About Harriet Levin Millan (Philadelphia, Pennsylvania Author)
Prizewinning poet and writer, Harriet Levin Millan is the author of the novel, How Fast Can You Run: a novel based on the life of Lost Boy of Sudan Michael Majok Kuch (Harvard Square Editions, October 2016.) An excerpt from How Fast Can You Run, entitled “Yalla!” appeared in The Kenyon Review. Born in Philadelphia, Pennsylvania, she has used her writing and teaching to promote grassroots change in South Sudan, Haiti and the U.S. The Reunion Project, which she founded with her family and her Drexel University students, (fictionalized in How Fast Can You Run), reunited South Sudanese immigrants with their mothers living abroad. Her debut book of poetry, The Christmas Show (Beacon Press, 1997) was chosen by Eavan Boland for the Barnard New Women Poets Prize and also won the Alice Fay di Castagnola Award from the Poetry Society of America. The Philadelphia Inquirer named it a Best Book of the Year. She is also the author of Girl in Cap and Gown (Mammoth Books, 2010), which was a National Poetry Series finalist, and co-editor with Martha Pennington of Creativity and Writing Pedagogy (Equinox 2014). Hari received a M.F.A. from the University of Iowa Writers Workshop. At Iowa, she also worked as a translator for the International Writing Program, an experience which has continued to shape her interest in literature beyond the U.S.
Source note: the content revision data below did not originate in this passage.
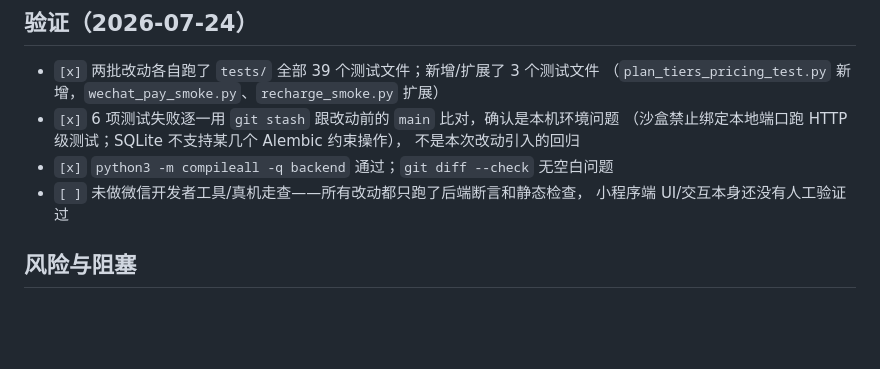
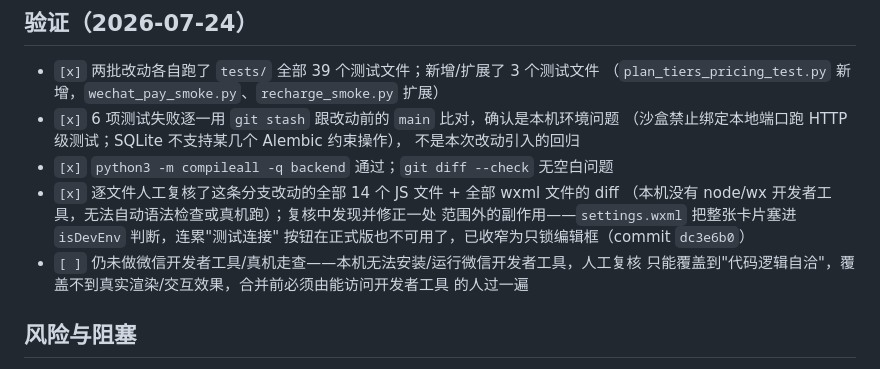
Before and after one commit to shenchen110716/xiangbang-baojingyun, a Markdown page: docs/ai-handoffs/miniprogram-security-audit.md, the part around the change. Drawn GitHub-style; blank space fills up the shorter version.

Commit message:
docs: record static-review pass on the security-audit branch
Co-Authored-By: Claude Sonnet 5 <noreply@anthropic.com>

```diff
--- a/docs/ai-handoffs/miniprogram-security-audit.md
+++ b/docs/ai-handoffs/miniprogram-security-audit.md
@@ -62,8 +62,13 @@ RBAC 核心逻辑、Java 镜像。
   （沙盒禁止绑定本地端口跑 HTTP 级测试；SQLite 不支持某几个 Alembic 约束操作），
   不是本次改动引入的回归
 - `[x]` `python3 -m compileall -q backend` 通过；`git diff --check` 无空白问题
-- `[ ]` 未做微信开发者工具/真机走查——所有改动都只跑了后端断言和静态检查，
-  小程序端 UI/交互本身还没有人工验证过
+- `[x]` 逐文件人工复核了这条分支改动的全部 14 个 JS 文件 + 全部 wxml 文件的 diff
+  （本机没有 node/wx 开发者工具，无法自动语法检查或真机跑）；复核中发现并修正一处
+  范围外的副作用——`settings.wxml` 把整张卡片塞进 `isDevEnv` 判断，连累"测试连接"
+  按钮在正式版也不可用了，已收窄为只锁编辑框（commit `dc3e6b0`）
+- `[ ]` 仍未做微信开发者工具/真机走查——本机无法安装/运行微信开发者工具，人工复核
+  只能覆盖到"代码逻辑自洽"，覆盖不到真实渲染/交互效果，合并前必须由能访问开发者工具
+  的人过一遍
 
 ## 风险与阻塞
 
```
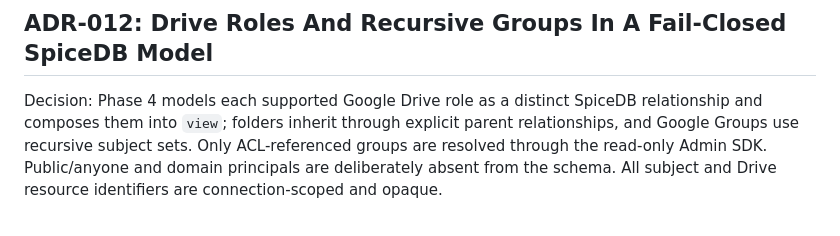
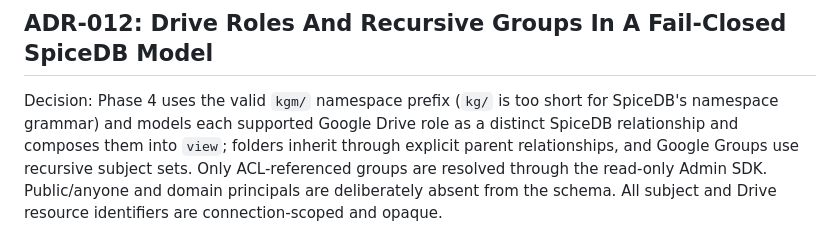
Before and after one commit to chihabMe/knowledge-graph-mvp, a Markdown page: ai-context/04-decisions.md, the part around the change. Rendered like a GitHub page.

Commit message:
Correct the SpiceDB namespace decision

```diff
--- a/ai-context/04-decisions.md
+++ b/ai-context/04-decisions.md
@@ -274,7 +274,8 @@ implementation; no graph or writer changes.
 
 ## ADR-012: Drive Roles And Recursive Groups In A Fail-Closed SpiceDB Model
 
-Decision: Phase 4 models each supported Google Drive role as a distinct
+Decision: Phase 4 uses the valid `kgm/` namespace prefix (`kg/` is too short
+for SpiceDB's namespace grammar) and models each supported Google Drive role as a distinct
 SpiceDB relationship and composes them into `view`; folders inherit through
 explicit parent relationships, and Google Groups use recursive subject sets.
 Only ACL-referenced groups are resolved through the read-only Admin SDK.
```
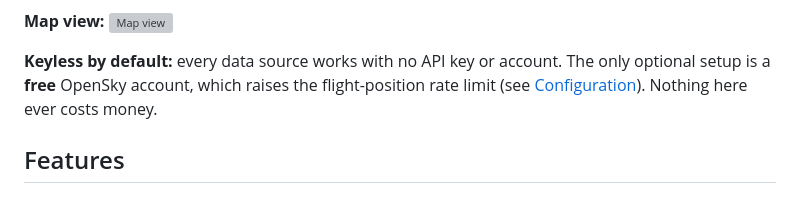
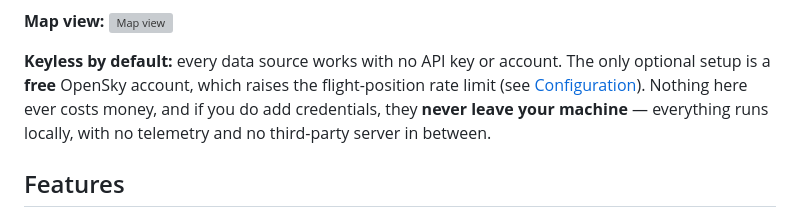
Before and after one commit to dilshanonline/OpenFlightWall, a Markdown page: README.md, the part around the change. Rendered like a GitHub page; grey boxes are pictures that could not be loaded.

```diff
--- a/README.md
+++ b/README.md
@@ -15,7 +15,7 @@ A zero-cost local web dashboard that shows nearby flights in real time. Runs on
 **Map view:**
 ![Map view](docs/screenshots/map-view.png)
 
-**Keyless by default:** every data source works with no API key or account. The only optional setup is a **free** OpenSky account, which raises the flight-position rate limit (see [Configuration](#configuration)). Nothing here ever costs money.
+**Keyless by default:** every data source works with no API key or account. The only optional setup is a **free** OpenSky account, which raises the flight-position rate limit (see [Configuration](#configuration)). Nothing here ever costs money, and if you do add credentials, they **never leave your machine** — everything runs locally, with no telemetry and no third-party server in between.
 
 ## Features
 
```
Her first published poem appeared in The Iowa Review when she was a student at the University of Iowa. Also, at that time, she won Nimrod Journal’s Pablo Neruda Award for Poetry. Since then, her poems, short stories and essays have been widely published in journals such as Harvard Review, The Kenyon Review, PEN America, Ploughshares, Prairie Schooner, The Academy of American Poets Poem-a-Day, Antioch Review, Denver Quarterly Review, New Letters and The Smart Set . She’s held residencies at Yaddo, The Virginia Center for the Arts, and the Vermont Studio Center, and she visited Kenya with Summer Literary Seminars and South Sudan on a Drexel University International Travel Award.
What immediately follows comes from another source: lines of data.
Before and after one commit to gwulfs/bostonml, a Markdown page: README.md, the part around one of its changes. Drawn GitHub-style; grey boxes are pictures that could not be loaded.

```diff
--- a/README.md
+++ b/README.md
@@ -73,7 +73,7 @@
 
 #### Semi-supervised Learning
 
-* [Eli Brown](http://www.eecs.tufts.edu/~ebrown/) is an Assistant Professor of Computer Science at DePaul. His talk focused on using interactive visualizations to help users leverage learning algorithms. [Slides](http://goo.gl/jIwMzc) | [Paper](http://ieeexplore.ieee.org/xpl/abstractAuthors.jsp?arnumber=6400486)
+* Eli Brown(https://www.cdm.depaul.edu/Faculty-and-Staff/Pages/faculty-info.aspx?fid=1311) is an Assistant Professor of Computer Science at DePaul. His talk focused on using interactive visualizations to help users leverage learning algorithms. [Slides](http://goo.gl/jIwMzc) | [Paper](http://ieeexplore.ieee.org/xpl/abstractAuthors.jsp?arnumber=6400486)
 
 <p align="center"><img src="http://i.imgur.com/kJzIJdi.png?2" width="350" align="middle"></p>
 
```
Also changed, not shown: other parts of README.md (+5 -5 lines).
She is Director of the Certificate Program in Writing and Publishing at Drexel University, where she teaches writing in the English Department. For the past five years, she has been leading Drexel University undergraduate creative writing students on a trip to Haiti focused on PEN Haiti outside Port-au-Prince. Besides Drexel, Hari has taught writing at New York University, The University of Pennsylvania, Rosemont College, The College of New Rochelle, Temple University, Hunter College Campus High School, New York State Poet-in-the-Schools, and at several writers conferences including The Iowa Summer Writing Festival, the Catskills Writers Conference and the Festival of Writers and Writing at St. Mary’s College, Maryland.